This invention relates to the joining of a newel post to the floor or tread of a stair, and the joining of a stair rail to the newel post by means which are not visible after the members are joined. This deck has the handrails fitted on the inside of the deck and also has a newel post fixed to the property. To repair a loose newel, bore a 1-inch-deep hole into the base of the post with a 1-inch-diameter spade bit. We always start with the Newel Post at the top of the Stairs, cut this post off 200mm above the Floor level.
You really need some sort of access from below with a bolt, if you are not willing to do a ceiling patch in the basement (its a BASEMENT after all), then you can do a floor patch, but it has to be solid. Then at the front of the Post where the Stair String enters the Post measure down to the top edge of the Stair String, this will be between 190mm and 210mm depending on the angle of the Stairs. I am very happy with the finished product, the only thing that we do not have finished is a base wrap that will be put on the bottom of each post. These holes are where the screws will go through to attach it to the bottom of the stair post and the floor.
In my research, I found that a popular way of securing a solid newel post is to drill a hole in the bottom of it and a matching hole in the stair tread (or floor) where it is mounted. Follow by drilling the newel post portion of the 7/32-inch hole with the 5/16-inch bit to make it wider, but stop widening the hole short of the stair frame. Sometimes these would go right into a finished floor but you don’t have a finished floor here because of the carpet.

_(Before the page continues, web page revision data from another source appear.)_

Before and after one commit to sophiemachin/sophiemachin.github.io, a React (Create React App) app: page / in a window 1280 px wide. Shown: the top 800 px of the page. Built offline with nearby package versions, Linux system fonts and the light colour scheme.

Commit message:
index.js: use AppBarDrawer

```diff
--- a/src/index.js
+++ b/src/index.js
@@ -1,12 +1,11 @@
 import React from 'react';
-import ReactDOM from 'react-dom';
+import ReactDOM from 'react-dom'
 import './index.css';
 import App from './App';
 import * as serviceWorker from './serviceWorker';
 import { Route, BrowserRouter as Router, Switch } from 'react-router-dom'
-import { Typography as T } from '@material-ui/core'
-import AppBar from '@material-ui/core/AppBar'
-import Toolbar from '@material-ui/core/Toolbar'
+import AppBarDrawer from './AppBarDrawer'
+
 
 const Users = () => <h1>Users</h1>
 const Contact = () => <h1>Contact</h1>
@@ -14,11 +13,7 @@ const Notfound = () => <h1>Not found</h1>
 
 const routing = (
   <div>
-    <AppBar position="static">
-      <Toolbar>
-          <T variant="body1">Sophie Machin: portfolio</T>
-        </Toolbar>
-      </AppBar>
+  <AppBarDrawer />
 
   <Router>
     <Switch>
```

So, looking around, it seems you can get kit, like a double ended bolt, that enables you to cut the old post off at floor level, and screw a new one into the top of it. Seems simple enough. The means of fastening the bolt within the newel post so as to secure the railing therewith is accomplished by placement onto the bolt of a washer 14 and nut 15. In this method a steel plate with a keyhole is recessed into the finished floor and attached with screws. Drill holes in the concrete of the right diameter for lead shields using a masonry bit in a hammer drill. To attach the plate, we have to drill a pilot hole dead center in the bottom of the newel post.
This prevents the chuck of the drill from damaging the finish on the newel post. Once the holes are drilled, remove the template anchor and position the post and anchor over the holes for final attachment. Now loop a piece of Rope around the Ball on the top of the Posts and insert a small piece of Timber or a large Screwdriver in to the Rope and twist it until it is tight enough to pull the Posts tight against the Shoulders of the Tenons. Basically though, in this method a single hanger bolt is threaded into the floor (with appropriate backing).
While this method of newel post installation does require a plugged hole, the strength and durability it provides makes it well worth it in my mind. If you’re not as lucky as these homeowners and could mount your handrail post right down into the ground, then it’s a lot easier than you think to mount it to concrete. Cut the tread so it fits halfway around the 4×4 post on the new newel post base.
KITE WINDER A space saving feature made up of several triangular steps turning around a single newel post, requires a special newel type. Cover those screw heads with the baseboard you have wrapped around the bottom of the newel post. I’m not saying you can’t get a good secure connection with them (although I do think they make plumbing the post more difficult than it should be) I just really think they’re ugly.